Bank stocks are rallying sharply this morning on the news that the administration and Treasury are developing a "good bank/bad bank" concept. However, whether this rally is justified is all in the details of the plan, which no one knows yet. For many banks, the concept of a good bank/bad bank scenario involves a binary outcome. Either the shareholders get screwed or the tax payers get screwed.
For instance, if the government just buys the assets from the banks and leave existing management in place, then the shareholders win. The government will essentially be buying toxic assets at an above market value and putting the burden on working out the problems and taking the losses on the government.
However, if the government takes over Citigroup because the company management teams have been incompetent, then the shareholders get nothing. It would be a repeat of Fannie Mae and Freddie Mac. The banks get put into conservatorship until all the assets get worked out. Bill Siedman, CNBC commentator who ran the original Resolution Trust Company, explained the concept in a recent interview on Fast Money.
Seidman said he basically nationalized many banks. He even states that the RTC would have nationalized Citigroup if the company hadn't gotten "saved" by Prince Al-Waleed. Siedman nationalized insolvent banks, fired and replaced management, sold off the bad assets and returned a "good" bank to the market. The problem with this method is that it takes guts, resolve and toughness. The government is basically taking the bank away from the shareholders and current management. Those parties will scream bloody murder.
In one scenario many bank stocks go to zero. In the other scenario, many bank stocks double.
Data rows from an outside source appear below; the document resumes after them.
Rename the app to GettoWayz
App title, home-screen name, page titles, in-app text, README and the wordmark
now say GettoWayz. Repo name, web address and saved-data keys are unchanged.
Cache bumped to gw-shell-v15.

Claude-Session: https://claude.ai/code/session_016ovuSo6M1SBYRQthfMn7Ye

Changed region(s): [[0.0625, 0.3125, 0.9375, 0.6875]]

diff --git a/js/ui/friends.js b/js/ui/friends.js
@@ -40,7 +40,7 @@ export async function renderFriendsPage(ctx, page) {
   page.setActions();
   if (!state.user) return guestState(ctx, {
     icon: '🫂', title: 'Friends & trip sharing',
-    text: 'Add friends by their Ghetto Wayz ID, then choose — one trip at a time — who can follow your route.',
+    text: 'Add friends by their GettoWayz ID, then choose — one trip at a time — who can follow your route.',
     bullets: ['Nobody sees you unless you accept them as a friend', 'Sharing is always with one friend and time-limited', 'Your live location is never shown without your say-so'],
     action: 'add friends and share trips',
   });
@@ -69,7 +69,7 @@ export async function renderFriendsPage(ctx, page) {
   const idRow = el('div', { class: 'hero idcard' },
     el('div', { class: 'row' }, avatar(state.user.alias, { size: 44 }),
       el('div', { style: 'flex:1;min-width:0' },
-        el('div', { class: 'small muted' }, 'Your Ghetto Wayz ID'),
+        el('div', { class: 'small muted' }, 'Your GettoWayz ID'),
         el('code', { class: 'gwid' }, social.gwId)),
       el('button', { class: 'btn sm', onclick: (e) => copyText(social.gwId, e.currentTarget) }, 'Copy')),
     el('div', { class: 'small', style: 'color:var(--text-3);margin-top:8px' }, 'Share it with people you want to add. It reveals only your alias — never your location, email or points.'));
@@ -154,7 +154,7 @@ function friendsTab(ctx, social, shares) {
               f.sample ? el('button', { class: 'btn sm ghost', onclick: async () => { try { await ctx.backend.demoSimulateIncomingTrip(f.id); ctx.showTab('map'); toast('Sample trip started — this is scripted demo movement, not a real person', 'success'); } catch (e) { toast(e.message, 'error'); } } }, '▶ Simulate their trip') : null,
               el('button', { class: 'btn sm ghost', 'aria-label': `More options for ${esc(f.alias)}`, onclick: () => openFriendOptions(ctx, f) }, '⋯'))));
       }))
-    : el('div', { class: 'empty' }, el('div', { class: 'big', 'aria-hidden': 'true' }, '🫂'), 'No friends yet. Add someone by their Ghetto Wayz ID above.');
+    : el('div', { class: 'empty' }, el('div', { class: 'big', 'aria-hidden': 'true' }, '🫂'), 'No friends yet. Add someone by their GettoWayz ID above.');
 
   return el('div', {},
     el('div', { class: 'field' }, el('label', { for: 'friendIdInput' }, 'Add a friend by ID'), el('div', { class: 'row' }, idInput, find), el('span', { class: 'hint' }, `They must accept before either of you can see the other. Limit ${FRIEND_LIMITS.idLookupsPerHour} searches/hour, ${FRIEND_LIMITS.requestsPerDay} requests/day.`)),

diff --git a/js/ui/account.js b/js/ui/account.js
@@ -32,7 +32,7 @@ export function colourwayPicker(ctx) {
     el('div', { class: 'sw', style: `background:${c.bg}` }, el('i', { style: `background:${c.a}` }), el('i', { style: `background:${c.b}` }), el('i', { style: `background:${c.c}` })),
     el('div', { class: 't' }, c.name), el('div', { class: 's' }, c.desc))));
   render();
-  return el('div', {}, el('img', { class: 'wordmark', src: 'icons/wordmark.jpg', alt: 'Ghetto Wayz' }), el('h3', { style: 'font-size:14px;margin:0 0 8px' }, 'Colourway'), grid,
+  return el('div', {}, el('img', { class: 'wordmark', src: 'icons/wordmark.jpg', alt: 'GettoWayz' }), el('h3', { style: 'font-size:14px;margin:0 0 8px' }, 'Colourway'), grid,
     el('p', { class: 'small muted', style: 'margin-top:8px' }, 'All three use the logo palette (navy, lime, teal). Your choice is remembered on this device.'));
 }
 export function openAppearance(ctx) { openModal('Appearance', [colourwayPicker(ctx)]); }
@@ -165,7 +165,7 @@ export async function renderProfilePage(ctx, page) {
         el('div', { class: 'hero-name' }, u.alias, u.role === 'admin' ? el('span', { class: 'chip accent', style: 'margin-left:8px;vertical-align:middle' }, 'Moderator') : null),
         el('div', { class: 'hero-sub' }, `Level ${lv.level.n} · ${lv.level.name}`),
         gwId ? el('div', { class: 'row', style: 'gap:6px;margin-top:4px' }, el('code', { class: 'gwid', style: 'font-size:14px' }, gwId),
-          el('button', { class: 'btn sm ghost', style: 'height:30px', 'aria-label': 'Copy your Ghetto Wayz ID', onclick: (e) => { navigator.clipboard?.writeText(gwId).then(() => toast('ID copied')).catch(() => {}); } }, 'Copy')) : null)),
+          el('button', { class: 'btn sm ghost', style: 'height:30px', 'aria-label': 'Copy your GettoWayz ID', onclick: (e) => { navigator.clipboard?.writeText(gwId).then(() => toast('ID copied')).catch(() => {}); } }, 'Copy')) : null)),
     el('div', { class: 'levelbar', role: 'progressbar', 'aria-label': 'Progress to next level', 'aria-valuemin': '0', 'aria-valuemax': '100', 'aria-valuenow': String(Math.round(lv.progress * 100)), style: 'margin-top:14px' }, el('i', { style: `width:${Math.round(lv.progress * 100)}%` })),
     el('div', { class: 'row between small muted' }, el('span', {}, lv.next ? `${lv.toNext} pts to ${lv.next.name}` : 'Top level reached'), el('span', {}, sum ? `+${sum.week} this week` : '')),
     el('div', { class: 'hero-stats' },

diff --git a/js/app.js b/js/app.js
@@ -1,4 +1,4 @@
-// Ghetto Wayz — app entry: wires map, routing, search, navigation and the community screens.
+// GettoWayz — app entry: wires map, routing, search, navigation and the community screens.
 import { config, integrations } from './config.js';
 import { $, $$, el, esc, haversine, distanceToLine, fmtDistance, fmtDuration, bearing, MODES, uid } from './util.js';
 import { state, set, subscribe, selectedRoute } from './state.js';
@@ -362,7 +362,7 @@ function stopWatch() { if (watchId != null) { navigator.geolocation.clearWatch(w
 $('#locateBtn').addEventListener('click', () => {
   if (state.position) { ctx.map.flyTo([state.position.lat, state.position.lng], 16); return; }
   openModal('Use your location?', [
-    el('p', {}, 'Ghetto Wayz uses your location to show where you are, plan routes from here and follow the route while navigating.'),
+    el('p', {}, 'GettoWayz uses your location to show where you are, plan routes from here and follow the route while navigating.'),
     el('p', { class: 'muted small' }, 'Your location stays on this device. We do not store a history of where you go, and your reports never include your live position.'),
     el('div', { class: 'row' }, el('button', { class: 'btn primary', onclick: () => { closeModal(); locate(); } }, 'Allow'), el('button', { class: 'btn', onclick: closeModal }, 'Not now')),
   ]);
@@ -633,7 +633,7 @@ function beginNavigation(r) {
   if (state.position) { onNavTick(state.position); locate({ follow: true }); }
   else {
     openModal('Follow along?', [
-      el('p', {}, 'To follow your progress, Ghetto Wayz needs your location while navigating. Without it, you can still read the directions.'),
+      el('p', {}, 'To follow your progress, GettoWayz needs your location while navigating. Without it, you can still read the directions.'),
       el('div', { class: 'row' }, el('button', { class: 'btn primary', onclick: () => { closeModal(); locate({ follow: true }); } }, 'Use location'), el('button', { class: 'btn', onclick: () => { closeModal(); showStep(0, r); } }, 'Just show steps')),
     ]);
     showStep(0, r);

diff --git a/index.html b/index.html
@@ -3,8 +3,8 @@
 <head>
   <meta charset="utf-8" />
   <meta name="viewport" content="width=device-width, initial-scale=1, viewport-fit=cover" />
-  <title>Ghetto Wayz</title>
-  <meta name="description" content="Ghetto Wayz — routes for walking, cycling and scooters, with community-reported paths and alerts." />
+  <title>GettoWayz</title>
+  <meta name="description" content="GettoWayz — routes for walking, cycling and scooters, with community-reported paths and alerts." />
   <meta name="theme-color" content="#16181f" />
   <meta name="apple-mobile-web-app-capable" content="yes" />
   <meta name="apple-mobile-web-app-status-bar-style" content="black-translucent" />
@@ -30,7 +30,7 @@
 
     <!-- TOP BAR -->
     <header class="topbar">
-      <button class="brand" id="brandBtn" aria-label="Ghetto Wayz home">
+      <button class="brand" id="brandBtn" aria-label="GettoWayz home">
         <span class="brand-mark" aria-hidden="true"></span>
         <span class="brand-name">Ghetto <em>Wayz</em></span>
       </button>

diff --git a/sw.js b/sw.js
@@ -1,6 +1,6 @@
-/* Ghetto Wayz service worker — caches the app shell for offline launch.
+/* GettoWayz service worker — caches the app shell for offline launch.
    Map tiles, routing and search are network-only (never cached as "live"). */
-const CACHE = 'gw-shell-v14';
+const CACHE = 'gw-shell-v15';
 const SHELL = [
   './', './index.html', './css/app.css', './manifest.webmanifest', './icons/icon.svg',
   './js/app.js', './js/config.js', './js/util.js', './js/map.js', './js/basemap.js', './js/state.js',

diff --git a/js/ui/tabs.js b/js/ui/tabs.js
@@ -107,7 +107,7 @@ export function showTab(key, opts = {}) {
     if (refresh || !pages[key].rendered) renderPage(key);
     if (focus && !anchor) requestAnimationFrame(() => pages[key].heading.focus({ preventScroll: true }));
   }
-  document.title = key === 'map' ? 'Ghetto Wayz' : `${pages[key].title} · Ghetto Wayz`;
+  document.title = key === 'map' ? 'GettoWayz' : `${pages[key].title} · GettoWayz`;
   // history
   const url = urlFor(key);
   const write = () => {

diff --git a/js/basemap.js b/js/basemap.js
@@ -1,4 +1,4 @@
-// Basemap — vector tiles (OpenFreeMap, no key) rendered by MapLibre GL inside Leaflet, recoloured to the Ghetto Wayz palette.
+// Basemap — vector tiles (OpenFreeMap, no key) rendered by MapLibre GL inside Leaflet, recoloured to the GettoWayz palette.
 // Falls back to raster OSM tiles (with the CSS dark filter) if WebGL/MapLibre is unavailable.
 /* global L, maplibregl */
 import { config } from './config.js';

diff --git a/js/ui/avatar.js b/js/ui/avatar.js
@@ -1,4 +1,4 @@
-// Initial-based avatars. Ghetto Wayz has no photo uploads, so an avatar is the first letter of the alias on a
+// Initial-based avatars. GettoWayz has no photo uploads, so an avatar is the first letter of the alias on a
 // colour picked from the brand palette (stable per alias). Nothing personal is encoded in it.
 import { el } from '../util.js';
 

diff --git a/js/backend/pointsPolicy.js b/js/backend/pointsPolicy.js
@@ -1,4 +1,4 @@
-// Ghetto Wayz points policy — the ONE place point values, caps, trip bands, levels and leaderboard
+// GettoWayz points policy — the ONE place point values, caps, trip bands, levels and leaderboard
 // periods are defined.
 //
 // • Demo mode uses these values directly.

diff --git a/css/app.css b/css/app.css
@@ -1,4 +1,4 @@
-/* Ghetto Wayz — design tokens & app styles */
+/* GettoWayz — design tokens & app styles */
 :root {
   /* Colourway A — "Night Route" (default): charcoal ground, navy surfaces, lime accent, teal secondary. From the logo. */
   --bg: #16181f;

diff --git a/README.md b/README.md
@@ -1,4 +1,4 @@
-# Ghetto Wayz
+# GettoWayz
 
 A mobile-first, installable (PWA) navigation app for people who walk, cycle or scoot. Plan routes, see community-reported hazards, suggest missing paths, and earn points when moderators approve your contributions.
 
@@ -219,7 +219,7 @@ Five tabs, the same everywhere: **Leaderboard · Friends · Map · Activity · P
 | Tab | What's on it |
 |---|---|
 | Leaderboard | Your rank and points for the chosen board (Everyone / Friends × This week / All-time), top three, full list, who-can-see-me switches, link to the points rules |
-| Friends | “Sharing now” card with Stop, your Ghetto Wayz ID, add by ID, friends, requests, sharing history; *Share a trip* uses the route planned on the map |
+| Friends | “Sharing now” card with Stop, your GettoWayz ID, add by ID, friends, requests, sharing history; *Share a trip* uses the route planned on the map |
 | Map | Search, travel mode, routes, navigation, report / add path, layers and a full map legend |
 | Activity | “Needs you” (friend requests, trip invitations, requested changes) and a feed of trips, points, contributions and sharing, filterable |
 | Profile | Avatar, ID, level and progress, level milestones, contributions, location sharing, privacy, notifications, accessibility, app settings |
However, in either scenario, the overall tone of the market should improve as a huge overhand gets dealt with one way or the other.
I would guess that with the current administration the tax payers won't be the ones that will bear the brunt of the cost. President Obama doesn't seem to have the shareholder's or management's interest at heart. However, many Taft Hartley (union) and state pension plans have big exposure large cap bank stocks. Those plans would be badly hurt if shareholders were wiped out. In addition, buying the toxic assets gives the Administration a way to help homeowners and banks, but not look as much like they are coddling Wall Street. At this point, I think it is still a toss up which way the Administration will eventually lean.